What is a voice?

Simply put, it’s the expression of our opinions and beliefs.  Do we all utilize our voices and are all voices really that important? We do not all utilize our voices. In fact, many chose to be silent. Or maybe they don’t. Maybe they are silenced. It’s unfortunate, but the softer voice often gets drowned out. Nevertheless, I believe that all voices do deserve to be heard, to some extent. Maybe what you have to say, someone near you needs to hear. So what drowns your voice?
Fear of judgment and failure immobilize my tongue. My voice, normally strong and unwavering, falls prey to these fears. What if I’m wrong and someone challenges me? What if the person who I esteem finds fault in what I have to say. Or worse, thinks me inadequate and incapable of competent coherent thoughts? What of this?

Yet, I must say that my biggest enemy is ignorance. It chokes me. Slithering its sly smug hands over my mouth and laughing at my inability to refute what I do not know.  Lack of knowledge, simply being uninformed always kills my voice. Because how can I rebut an argument I know nothing about? Instead, I find myself silently embarrassed and quizzically nodding approval of a subject I desperately wished I knew anything about.

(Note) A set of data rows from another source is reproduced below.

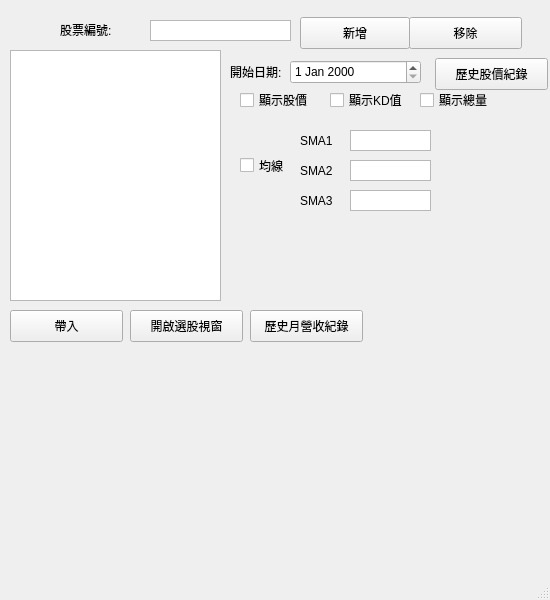
bjioljlo/StockHistory, file UI_main.ui: the form before one commit.
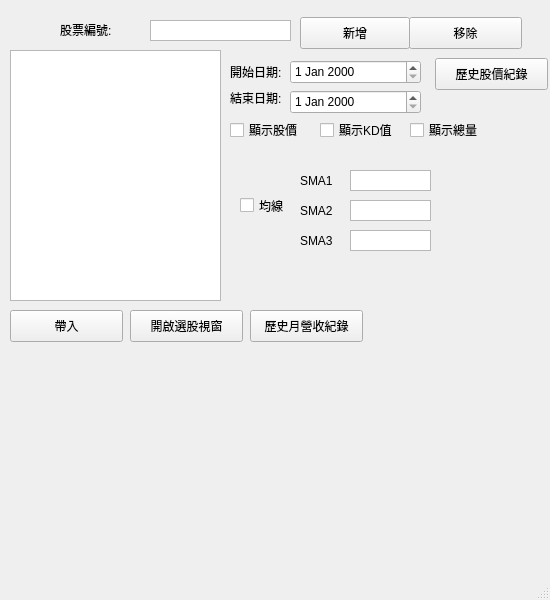
The form after the commit.

```diff
--- a/UI_main.ui
+++ b/UI_main.ui
@@ -158,7 +158,7 @@
     <property name="geometry">
      <rect>
       <x>230</x>
-      <y>120</y>
+      <y>160</y>
       <width>221</width>
       <height>101</height>
      </rect>
@@ -267,8 +267,8 @@
    <widget class="QCheckBox" name="check_stock">
     <property name="geometry">
      <rect>
-      <x>240</x>
-      <y>90</y>
+      <x>230</x>
+      <y>120</y>
       <width>87</width>
       <height>20</height>
      </rect>
@@ -280,8 +280,8 @@
    <widget class="QCheckBox" name="check_KD">
     <property name="geometry">
      <rect>
-      <x>330</x>
-      <y>90</y>
+      <x>320</x>
+      <y>120</y>
       <width>87</width>
       <height>20</height>
      </rect>
@@ -293,8 +293,8 @@
    <widget class="QCheckBox" name="check_volume">
     <property name="geometry">
      <rect>
-      <x>420</x>
-      <y>90</y>
+      <x>410</x>
+      <y>120</y>
       <width>87</width>
       <height>20</height>
      </rect>
@@ -329,6 +329,36 @@
      <string>歷史月營收紀錄</string>
     </property>
    </widget>
+   <widget class="QDateEdit" name="date_endDate">
+    <property name="geometry">
+     <rect>
+      <x>290</x>
+      <y>90</y>
+      <width>131</width>
+      <height>24</height>
+     </rect>
+    </property>
+    <property name="minimumDate">
+     <date>
+      <year>1970</year>
+      <month>1</month>
+      <day>1</day>
+     </date>
+    </property>
+   </widget>
+   <widget class="QLabel" name="label_3">
+    <property name="geometry">
+     <rect>
+      <x>230</x>
+      <y>90</y>
+      <width>60</width>
+      <height>16</height>
+     </rect>
+    </property>
+    <property name="text">
+     <string>結束日期:</string>
+    </property>
+   </widget>
   </widget>
   <widget class="QMenuBar" name="menubar">
    <property name="geometry">
```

I urge you to find strength in your own voice. Listen to it. Challenge it. Encourage it. Introduce it to new voices, parallel voices, or opposing voices. Love your voice. Never be ashamed of it. Don’t allow anyone to stop the growth of your voice. Additionally, if someone puts you down for a minor or inconsequential mistake or belittles you and makes you feel inadequate, unworthy or invaluable in any way then they are not someone you want to esteem. That last thought is often extremely difficult to embrace, because, unfortunately, that belittling person is sometimes a loved one. Nonetheless, we must not be muted. Instead, we must sing.